◆ Exercise directions
Check every line of the data for the string "text" and copy the ones that have it.

**********

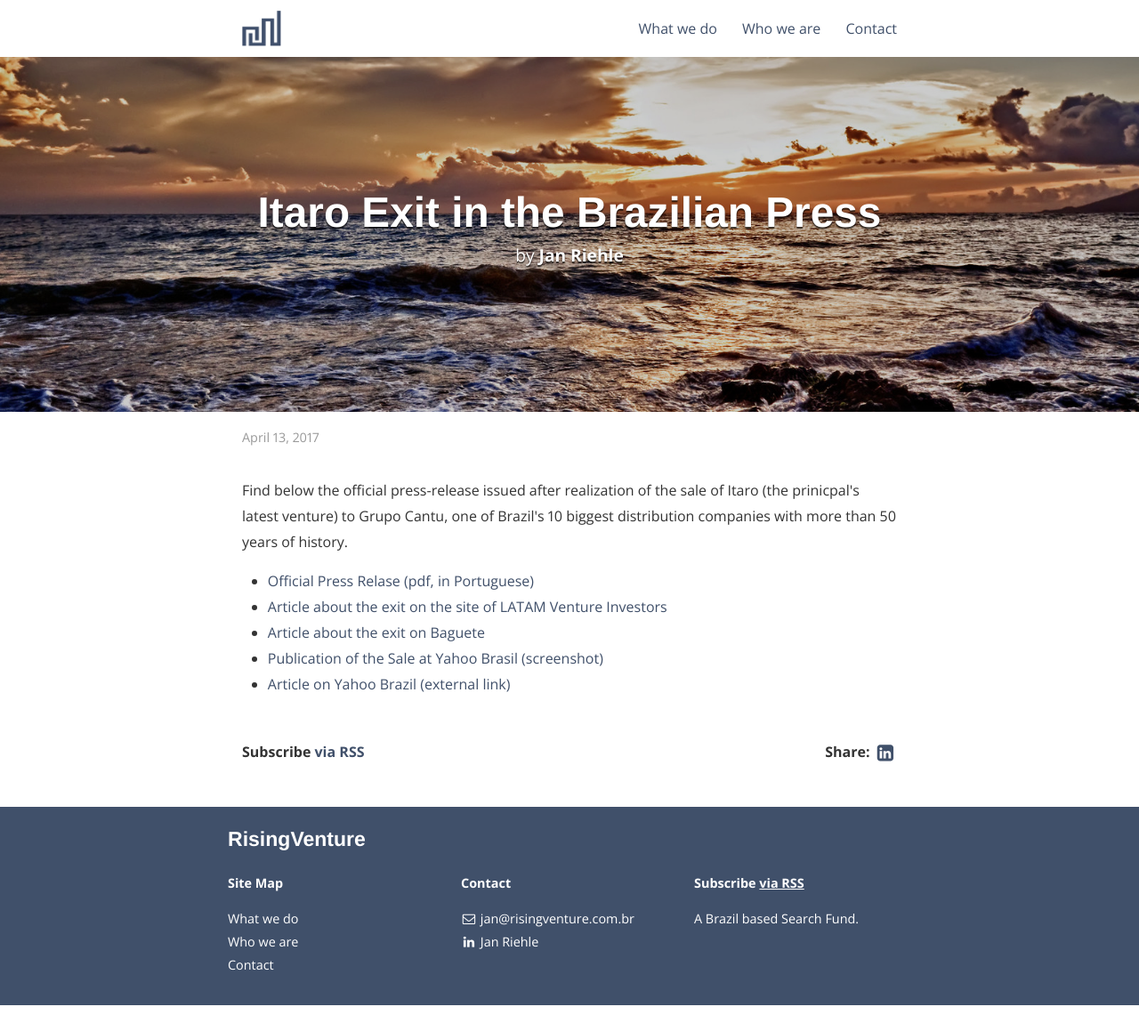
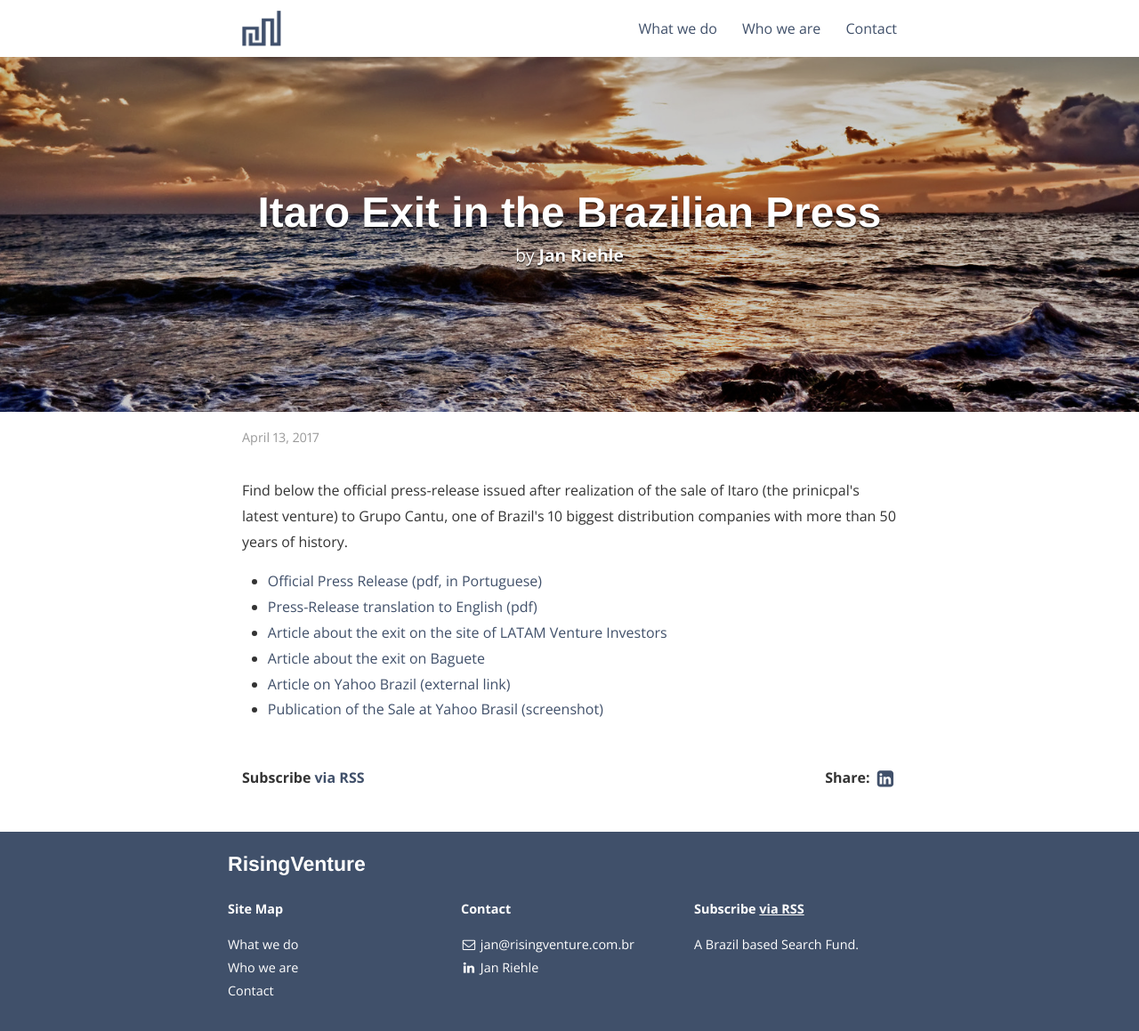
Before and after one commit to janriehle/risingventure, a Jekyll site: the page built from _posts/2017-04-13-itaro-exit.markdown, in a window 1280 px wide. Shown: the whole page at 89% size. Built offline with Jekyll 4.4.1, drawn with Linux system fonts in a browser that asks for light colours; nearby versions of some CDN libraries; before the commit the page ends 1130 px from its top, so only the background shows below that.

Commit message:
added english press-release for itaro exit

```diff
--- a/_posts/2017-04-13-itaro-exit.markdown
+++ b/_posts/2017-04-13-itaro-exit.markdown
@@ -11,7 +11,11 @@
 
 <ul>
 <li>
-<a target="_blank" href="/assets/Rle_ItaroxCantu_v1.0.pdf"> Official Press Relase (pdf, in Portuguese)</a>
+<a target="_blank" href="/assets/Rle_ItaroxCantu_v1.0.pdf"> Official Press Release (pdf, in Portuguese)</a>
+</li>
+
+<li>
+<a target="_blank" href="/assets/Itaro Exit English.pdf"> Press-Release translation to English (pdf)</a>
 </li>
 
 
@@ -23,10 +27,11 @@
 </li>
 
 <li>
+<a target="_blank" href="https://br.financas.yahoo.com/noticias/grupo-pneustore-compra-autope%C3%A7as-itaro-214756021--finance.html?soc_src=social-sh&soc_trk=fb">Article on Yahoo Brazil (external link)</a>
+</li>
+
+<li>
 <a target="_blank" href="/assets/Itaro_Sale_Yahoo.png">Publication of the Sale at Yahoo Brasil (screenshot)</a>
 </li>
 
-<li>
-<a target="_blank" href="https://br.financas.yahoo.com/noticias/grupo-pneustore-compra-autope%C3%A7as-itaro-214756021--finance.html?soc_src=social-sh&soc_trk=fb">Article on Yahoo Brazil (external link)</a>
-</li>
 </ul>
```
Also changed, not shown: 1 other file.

**********

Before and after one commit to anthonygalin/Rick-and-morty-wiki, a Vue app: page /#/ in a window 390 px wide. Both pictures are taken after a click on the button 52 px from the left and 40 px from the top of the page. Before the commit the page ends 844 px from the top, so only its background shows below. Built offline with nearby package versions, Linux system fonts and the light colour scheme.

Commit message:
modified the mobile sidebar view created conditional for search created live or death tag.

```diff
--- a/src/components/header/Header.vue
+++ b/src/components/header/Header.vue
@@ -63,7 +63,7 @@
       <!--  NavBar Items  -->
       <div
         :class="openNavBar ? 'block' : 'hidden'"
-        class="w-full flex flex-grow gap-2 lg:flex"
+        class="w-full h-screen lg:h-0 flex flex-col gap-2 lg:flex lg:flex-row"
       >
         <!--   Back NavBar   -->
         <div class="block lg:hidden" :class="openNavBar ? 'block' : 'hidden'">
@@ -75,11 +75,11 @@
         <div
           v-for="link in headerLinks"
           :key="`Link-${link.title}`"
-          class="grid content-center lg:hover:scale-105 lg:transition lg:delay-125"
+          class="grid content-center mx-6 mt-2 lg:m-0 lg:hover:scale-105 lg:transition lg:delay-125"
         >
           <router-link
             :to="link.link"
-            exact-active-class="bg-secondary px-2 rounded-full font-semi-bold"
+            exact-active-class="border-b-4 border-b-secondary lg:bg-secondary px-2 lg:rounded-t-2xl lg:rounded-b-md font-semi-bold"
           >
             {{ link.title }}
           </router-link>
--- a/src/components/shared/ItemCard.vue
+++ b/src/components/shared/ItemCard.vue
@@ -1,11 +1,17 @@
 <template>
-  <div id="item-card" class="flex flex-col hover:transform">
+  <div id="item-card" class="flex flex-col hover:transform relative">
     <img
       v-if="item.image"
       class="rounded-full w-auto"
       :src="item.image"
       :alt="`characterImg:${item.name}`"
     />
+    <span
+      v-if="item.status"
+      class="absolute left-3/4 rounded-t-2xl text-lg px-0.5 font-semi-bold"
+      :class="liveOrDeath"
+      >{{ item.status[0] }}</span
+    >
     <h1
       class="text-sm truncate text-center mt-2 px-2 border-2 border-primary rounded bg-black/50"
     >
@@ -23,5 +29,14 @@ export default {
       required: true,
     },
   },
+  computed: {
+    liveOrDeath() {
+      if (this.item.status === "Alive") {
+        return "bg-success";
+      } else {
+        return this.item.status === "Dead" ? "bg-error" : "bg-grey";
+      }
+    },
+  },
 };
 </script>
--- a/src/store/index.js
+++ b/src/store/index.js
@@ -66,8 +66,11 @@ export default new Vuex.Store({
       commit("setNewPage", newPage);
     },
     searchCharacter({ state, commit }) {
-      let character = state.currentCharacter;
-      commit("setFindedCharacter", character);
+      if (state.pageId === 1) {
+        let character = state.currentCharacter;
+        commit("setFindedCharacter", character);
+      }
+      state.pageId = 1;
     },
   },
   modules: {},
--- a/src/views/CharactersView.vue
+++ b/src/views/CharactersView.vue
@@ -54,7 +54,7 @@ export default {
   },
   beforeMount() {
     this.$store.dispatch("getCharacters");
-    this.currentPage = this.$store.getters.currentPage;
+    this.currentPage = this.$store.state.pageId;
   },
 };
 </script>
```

**********

◆ Exercise response
+      class="absolute left-3/4 rounded-t-2xl text-lg px-0.5 font-semi-bold"
       class="text-sm truncate text-center mt-2 px-2 border-2 border-primary rounded bg-black/50"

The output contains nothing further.